DATA SUPPLIED:
*****

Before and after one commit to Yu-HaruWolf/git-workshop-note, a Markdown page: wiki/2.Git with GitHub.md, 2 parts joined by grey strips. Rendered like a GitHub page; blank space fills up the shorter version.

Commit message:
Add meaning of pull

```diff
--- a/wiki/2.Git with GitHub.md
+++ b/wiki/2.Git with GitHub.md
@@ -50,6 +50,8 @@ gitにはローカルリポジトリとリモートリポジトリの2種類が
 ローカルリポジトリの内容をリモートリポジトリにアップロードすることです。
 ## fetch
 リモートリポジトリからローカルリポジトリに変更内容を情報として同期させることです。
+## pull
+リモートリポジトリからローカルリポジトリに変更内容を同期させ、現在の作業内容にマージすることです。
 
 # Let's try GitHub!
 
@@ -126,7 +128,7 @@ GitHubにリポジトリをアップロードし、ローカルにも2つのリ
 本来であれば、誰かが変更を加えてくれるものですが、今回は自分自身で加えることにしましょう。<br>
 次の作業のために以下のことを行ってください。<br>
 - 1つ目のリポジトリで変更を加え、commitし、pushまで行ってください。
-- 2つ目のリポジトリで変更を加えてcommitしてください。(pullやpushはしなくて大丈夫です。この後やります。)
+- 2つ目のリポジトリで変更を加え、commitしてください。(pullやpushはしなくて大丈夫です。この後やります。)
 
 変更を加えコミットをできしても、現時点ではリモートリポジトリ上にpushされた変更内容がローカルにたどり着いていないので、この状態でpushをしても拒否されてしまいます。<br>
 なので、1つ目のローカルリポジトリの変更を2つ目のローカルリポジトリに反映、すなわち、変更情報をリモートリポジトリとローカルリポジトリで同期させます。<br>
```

*****

WHAT IS BEING ASKED: Exactly as given, set down all of the lines above.

RESPONSE TO THIS EXERCISE:
Before and after one commit to Yu-HaruWolf/git-workshop-note, a Markdown page: wiki/2.Git with GitHub.md, 2 parts joined by grey strips. Rendered like a GitHub page; blank space fills up the shorter version.

Commit message:
Add meaning of pull

```diff
--- a/wiki/2.Git with GitHub.md
+++ b/wiki/2.Git with GitHub.md
@@ -50,6 +50,8 @@ gitにはローカルリポジトリとリモートリポジトリの2種類が
 ローカルリポジトリの内容をリモートリポジトリにアップロードすることです。
 ## fetch
 リモートリポジトリからローカルリポジトリに変更内容を情報として同期させることです。
+## pull
+リモートリポジトリからローカルリポジトリに変更内容を同期させ、現在の作業内容にマージすることです。
 
 # Let's try GitHub!
 
@@ -126,7 +128,7 @@ GitHubにリポジトリをアップロードし、ローカルにも2つのリ
 本来であれば、誰かが変更を加えてくれるものですが、今回は自分自身で加えることにしましょう。<br>
 次の作業のために以下のことを行ってください。<br>
 - 1つ目のリポジトリで変更を加え、commitし、pushまで行ってください。
-- 2つ目のリポジトリで変更を加えてcommitしてください。(pullやpushはしなくて大丈夫です。この後やります。)
+- 2つ目のリポジトリで変更を加え、commitしてください。(pullやpushはしなくて大丈夫です。この後やります。)
 
 変更を加えコミットをできしても、現時点ではリモートリポジトリ上にpushされた変更内容がローカルにたどり着いていないので、この状態でpushをしても拒否されてしまいます。<br>
 なので、1つ目のローカルリポジトリの変更を2つ目のローカルリポジトリに反映、すなわち、変更情報をリモートリポジトリとローカルリポジトリで同期させます。<br>
```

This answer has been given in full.